Plastic Waste and the Climate Crisis
This bi-monthly blog series will focus on the growing global issue of plastic waste in the environment. In it, we will discuss the threat plastic waste poses to the environment and economies around the globe, solutions on the horizon, as well as companies and organizations that are, like Resinate, working to make a difference.
When we talk about lowering greenhouse gas emissions, clean and renewable energy is often the focus. While a shift to renewable energy can tackle about 55% of global greenhouse gas emissions1, it is an incomplete response to the global climate crisis. What about the other 45%?
That remaining 45% comes from the production of goods, and Ellen MacArthur has illustrated that implementing a circular economy in five key industries – cement, aluminum, steel, food, and plastics – can eliminate almost half of this 45%. That would equivalent to eliminating all emissions from transport.
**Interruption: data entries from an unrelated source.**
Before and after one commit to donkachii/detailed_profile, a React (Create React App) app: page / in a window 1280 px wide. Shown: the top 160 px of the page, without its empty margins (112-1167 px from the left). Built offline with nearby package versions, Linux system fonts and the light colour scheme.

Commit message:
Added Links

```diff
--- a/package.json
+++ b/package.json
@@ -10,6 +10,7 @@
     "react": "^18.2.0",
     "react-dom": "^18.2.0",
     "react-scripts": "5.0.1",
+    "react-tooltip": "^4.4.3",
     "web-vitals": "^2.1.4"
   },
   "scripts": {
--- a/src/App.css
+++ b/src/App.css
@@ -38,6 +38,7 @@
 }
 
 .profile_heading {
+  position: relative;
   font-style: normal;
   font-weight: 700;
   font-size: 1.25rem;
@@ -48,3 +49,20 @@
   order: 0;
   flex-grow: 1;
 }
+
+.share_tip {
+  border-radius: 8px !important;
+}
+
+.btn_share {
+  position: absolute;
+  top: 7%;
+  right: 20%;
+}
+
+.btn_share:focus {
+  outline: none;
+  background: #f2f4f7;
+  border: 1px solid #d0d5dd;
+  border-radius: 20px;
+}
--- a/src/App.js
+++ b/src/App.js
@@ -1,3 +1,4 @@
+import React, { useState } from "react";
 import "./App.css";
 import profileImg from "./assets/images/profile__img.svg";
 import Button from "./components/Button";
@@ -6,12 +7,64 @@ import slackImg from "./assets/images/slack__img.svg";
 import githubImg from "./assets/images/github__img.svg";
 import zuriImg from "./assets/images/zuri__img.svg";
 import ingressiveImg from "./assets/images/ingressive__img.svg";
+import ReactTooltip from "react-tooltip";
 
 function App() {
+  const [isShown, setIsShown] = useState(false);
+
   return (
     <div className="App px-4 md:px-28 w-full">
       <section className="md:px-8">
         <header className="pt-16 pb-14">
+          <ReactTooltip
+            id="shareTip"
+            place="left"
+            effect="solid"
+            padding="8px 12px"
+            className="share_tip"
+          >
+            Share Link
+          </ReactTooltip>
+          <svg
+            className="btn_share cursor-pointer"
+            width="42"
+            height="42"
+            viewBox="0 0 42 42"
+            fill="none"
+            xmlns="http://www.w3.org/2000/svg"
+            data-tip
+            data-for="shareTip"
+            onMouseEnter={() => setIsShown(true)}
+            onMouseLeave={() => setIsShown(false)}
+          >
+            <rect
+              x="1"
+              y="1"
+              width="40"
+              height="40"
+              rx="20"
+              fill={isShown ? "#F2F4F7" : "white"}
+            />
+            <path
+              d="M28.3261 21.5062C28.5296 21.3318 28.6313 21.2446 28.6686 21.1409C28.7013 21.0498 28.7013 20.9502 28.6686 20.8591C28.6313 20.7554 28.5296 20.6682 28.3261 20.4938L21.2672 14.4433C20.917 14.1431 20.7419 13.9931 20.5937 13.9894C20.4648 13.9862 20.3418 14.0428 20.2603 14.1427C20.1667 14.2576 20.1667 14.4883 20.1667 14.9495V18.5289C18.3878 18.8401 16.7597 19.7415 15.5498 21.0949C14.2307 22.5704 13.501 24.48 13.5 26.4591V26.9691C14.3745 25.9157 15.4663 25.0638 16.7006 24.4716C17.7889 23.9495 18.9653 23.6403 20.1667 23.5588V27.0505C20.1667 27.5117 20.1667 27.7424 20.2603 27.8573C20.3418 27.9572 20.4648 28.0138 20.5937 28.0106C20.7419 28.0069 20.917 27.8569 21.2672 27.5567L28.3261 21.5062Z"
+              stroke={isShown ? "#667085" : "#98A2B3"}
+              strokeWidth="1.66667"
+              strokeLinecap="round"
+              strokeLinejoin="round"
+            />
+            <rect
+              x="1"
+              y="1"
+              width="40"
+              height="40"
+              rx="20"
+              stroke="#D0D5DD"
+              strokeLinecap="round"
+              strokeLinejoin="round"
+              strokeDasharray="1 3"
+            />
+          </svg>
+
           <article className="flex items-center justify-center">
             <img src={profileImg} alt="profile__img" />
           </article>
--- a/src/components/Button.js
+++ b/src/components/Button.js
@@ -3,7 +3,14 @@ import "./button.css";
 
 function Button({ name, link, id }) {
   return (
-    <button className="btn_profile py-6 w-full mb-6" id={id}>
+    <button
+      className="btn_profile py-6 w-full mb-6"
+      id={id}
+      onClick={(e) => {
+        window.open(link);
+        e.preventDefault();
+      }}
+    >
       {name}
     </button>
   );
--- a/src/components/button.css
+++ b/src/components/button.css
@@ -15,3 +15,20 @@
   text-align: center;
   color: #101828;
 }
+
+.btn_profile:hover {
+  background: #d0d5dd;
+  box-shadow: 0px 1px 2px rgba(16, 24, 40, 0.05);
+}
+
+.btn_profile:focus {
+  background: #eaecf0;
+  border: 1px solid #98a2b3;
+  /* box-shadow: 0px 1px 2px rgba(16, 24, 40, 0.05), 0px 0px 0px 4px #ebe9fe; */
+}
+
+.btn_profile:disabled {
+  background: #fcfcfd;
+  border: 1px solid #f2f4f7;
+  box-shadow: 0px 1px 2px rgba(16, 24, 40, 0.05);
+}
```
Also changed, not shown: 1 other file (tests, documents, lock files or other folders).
In the plastics industry, many players still follow a linear economy model, in which they take-make-waste raw materials, especially with the more difficult to recycle plastics. Traditional methods of plastic recycling most commonly involve reheating the plastic. This is problematic because the quality and performance characteristics of plastic degrade each time it is reheated. Thus, most plastic is only reprocessed once before becoming waste.2 In order to reduce carbon emissions and stop the 8 million tons of plastic from flowing into our oceans every year, we must innovate to make the transition to a circular economy. Throughout the year our blog entries have discussed a few of the many organizations and companies working to do this.
At Resinate, this is what my team and I work on every day. Each of us is passionate about doing our part to address the climate crisis and the plastic waste problem. My team focuses on creating technologies and processes that allow us to break plastic down to the molecular level, rebuild it in a way that harnesses the inherent performance characteristics of that material, and create a higher value good with a longer lifecycle. What drew me to Resinate was not only the fact that I could help create new outlets for plastic waste, but also turn that plastic waste into materials like coatings that will protect and extend the lifecycle of resources like steel, cement, and wood.
Since joining Resinate, I have found that people are often surprised that a great solution that performs well, reduces emissions, and tackles the plastic waste issue is not necessarily an easy sell. I have realized that even when all things are created equal (performance, cost, physical properties), companies are often still reluctant to make the change to new, greener technology – but not without reason. One reason is that formulating with and testing a new material takes a lot of time and money, and so far there are not sufficient laws and regulations to provide an incentive to change.
This is the stage of innovation we are at – how do we incentivize companies to make the switch to greener materials? How do we make what seems like the natural choice the preferred and obvious choice?
1. Completing the Picture – How the Circular Economy Tackles Climate Change, by Ellen MacArthur Foundation and Material Economics (V.3, September 26, 2019)